| YOUR INSTRUCTIONS |
Please copy each line in the records below that contains the string "four".

(Saved entries)

=-=-=

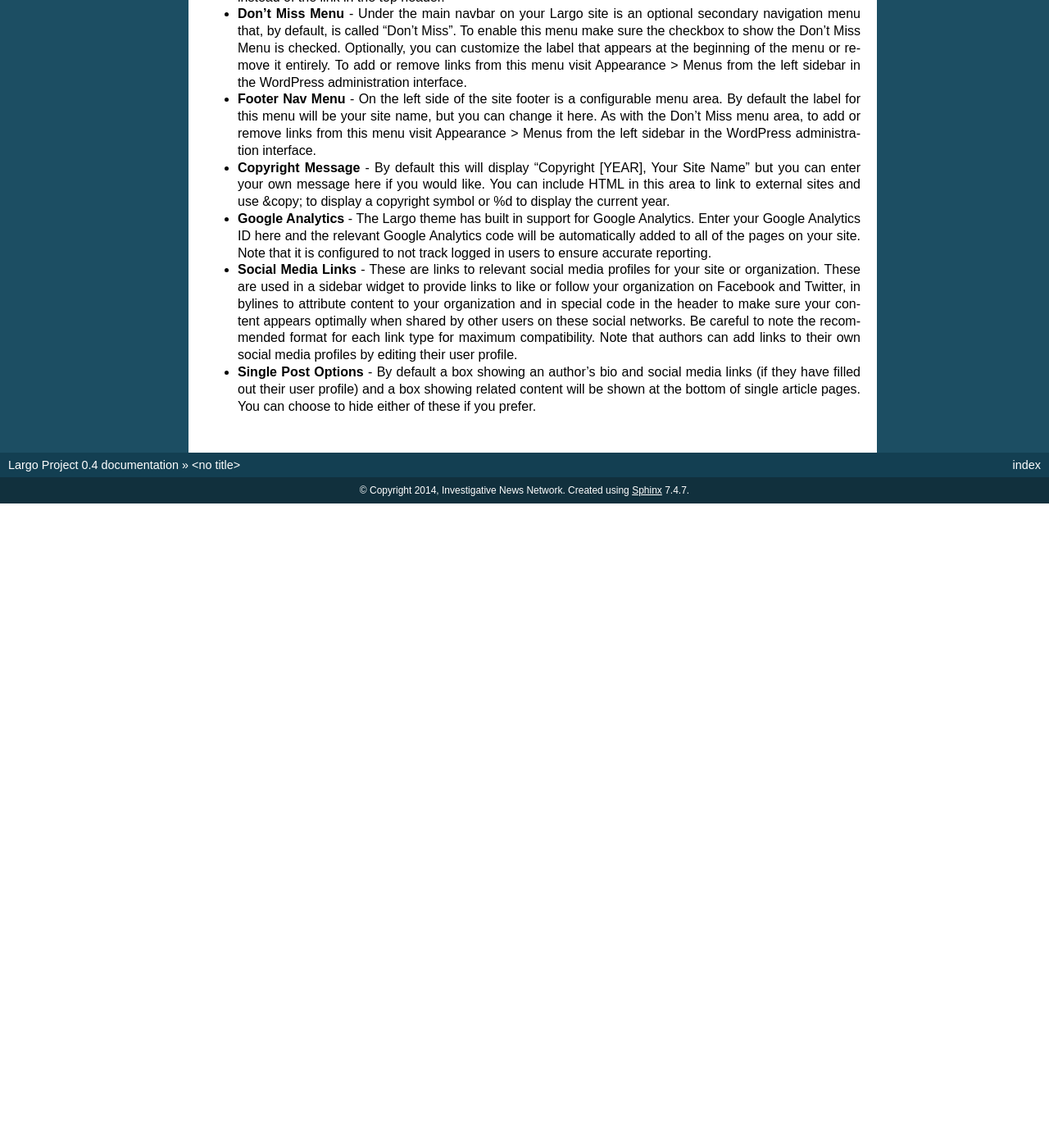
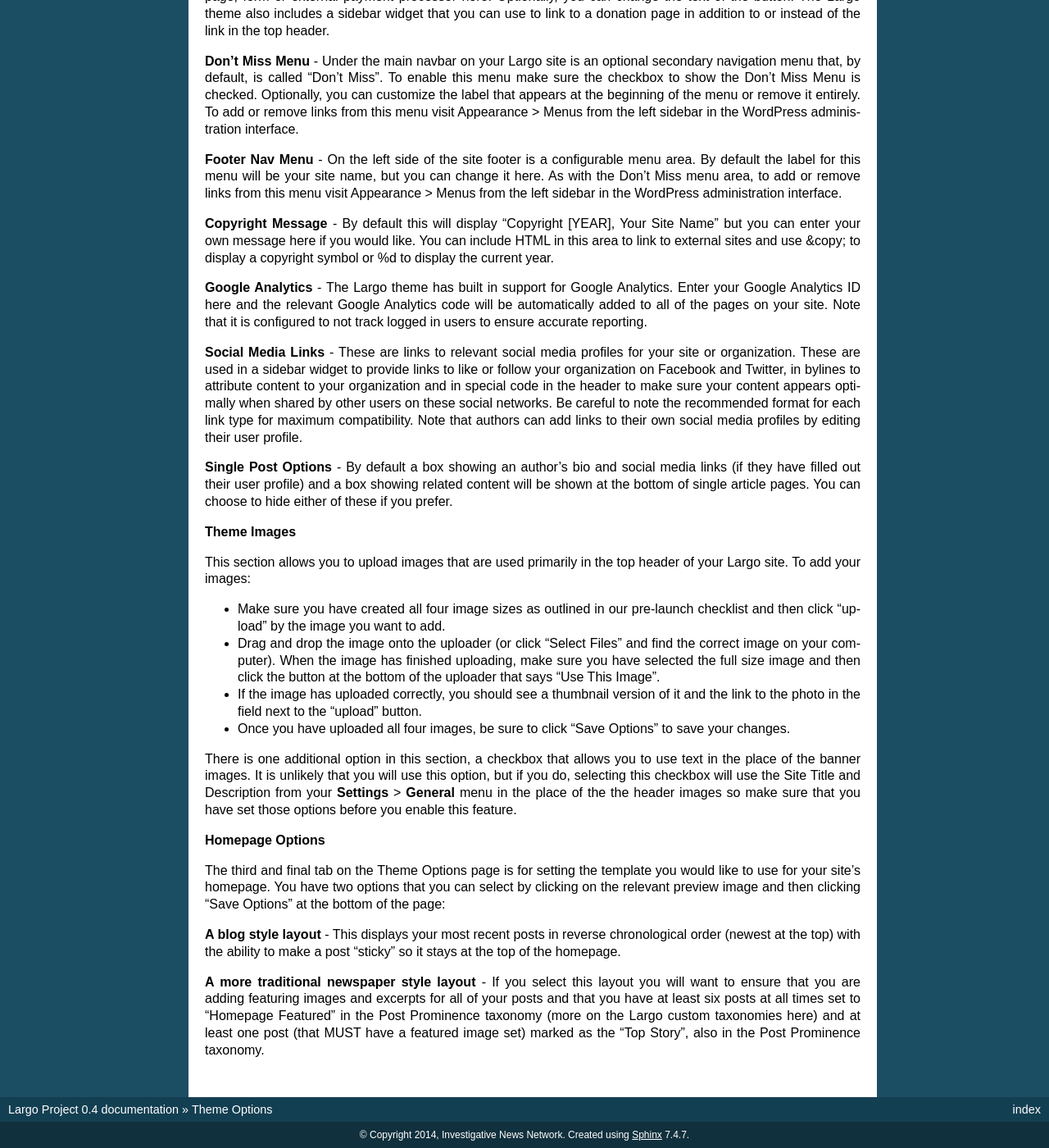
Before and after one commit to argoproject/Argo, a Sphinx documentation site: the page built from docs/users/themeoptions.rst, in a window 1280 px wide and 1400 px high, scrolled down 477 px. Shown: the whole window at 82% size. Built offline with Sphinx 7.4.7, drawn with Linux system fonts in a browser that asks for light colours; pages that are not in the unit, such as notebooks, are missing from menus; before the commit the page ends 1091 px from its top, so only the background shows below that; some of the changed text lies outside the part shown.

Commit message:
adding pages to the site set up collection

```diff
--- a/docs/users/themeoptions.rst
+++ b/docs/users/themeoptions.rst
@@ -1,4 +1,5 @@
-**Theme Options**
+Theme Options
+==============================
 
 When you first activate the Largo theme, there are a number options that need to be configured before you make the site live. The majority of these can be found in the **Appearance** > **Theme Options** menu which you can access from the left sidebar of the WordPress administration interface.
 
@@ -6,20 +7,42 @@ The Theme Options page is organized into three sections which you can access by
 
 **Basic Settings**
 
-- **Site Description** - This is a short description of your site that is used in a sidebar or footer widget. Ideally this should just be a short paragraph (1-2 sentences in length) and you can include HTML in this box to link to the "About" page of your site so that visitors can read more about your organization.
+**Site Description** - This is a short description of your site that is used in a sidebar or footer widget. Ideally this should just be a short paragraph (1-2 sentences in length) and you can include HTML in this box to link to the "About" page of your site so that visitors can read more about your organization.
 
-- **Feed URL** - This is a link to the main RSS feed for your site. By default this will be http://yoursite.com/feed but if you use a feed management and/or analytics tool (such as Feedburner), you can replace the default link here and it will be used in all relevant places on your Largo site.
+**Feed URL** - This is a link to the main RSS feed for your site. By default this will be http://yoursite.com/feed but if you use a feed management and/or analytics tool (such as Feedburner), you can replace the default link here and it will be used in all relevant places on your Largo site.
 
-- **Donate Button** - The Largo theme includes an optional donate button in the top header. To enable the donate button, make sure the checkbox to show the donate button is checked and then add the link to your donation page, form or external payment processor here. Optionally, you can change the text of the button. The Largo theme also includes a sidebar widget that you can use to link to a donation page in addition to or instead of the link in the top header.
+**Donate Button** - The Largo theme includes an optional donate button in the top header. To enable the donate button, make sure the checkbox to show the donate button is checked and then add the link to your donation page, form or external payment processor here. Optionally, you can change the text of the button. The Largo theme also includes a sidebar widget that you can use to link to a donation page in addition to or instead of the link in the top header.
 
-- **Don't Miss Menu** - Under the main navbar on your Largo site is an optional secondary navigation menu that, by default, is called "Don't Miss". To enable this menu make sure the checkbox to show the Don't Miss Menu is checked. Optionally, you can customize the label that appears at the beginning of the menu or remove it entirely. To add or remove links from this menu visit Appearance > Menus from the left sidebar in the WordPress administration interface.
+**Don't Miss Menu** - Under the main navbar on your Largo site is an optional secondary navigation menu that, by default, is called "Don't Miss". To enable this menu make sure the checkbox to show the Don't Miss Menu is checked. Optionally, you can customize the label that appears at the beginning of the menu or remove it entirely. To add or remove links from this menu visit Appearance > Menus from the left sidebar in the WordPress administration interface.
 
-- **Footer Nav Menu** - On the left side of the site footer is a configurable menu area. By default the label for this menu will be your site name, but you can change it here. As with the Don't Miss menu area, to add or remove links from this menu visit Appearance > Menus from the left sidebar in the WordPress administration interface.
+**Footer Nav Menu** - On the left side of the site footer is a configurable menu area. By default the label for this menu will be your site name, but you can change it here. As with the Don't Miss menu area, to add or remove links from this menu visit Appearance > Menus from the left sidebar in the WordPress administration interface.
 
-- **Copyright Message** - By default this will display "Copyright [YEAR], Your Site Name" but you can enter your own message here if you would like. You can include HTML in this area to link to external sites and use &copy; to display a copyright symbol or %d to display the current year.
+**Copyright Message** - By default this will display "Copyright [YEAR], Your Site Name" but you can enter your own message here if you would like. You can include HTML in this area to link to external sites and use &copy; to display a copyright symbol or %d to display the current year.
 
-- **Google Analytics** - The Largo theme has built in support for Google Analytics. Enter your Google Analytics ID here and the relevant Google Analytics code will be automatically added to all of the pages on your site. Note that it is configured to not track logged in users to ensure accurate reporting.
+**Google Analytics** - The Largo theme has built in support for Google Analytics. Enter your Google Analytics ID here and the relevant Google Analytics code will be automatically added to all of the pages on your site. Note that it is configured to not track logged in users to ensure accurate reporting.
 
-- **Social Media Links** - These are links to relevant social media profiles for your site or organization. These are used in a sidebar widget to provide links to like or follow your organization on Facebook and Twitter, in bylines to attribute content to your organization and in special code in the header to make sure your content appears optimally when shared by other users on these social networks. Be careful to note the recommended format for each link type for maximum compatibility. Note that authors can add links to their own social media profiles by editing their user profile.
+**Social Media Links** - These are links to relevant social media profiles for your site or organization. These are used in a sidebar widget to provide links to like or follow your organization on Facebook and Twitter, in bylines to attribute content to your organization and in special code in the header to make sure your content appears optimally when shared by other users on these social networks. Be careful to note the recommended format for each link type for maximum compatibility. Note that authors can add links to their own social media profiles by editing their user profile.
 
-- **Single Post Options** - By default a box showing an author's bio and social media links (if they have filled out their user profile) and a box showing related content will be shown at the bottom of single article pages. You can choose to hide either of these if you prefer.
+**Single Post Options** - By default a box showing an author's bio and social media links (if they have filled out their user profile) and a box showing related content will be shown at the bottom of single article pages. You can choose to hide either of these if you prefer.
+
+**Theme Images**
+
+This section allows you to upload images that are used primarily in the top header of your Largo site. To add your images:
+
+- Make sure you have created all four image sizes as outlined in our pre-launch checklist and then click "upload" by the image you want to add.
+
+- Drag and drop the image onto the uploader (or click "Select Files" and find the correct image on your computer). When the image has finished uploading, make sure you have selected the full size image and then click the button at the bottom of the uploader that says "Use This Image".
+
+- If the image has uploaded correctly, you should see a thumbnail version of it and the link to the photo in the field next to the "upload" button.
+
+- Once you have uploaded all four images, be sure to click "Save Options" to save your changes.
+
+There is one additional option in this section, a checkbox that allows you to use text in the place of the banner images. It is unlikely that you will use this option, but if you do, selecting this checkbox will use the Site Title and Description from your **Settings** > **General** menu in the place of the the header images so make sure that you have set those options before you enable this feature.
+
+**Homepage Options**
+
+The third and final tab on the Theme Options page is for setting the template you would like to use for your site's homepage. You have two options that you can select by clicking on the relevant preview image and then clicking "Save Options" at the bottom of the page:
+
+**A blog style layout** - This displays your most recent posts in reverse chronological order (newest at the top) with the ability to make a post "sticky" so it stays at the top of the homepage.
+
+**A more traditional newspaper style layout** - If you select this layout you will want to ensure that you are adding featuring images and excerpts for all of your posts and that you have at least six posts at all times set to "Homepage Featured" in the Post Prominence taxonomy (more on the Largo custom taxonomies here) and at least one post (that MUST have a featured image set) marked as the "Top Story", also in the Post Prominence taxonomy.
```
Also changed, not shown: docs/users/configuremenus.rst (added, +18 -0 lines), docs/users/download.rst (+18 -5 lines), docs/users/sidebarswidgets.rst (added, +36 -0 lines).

=-=-=

| EXERCISE SOLUTION |
+- Make sure you have created all four image sizes as outlined in our pre-launch checklist and then click "upload" by the image you want to add.
+- Once you have uploaded all four images, be sure to click "Save Options" to save your changes.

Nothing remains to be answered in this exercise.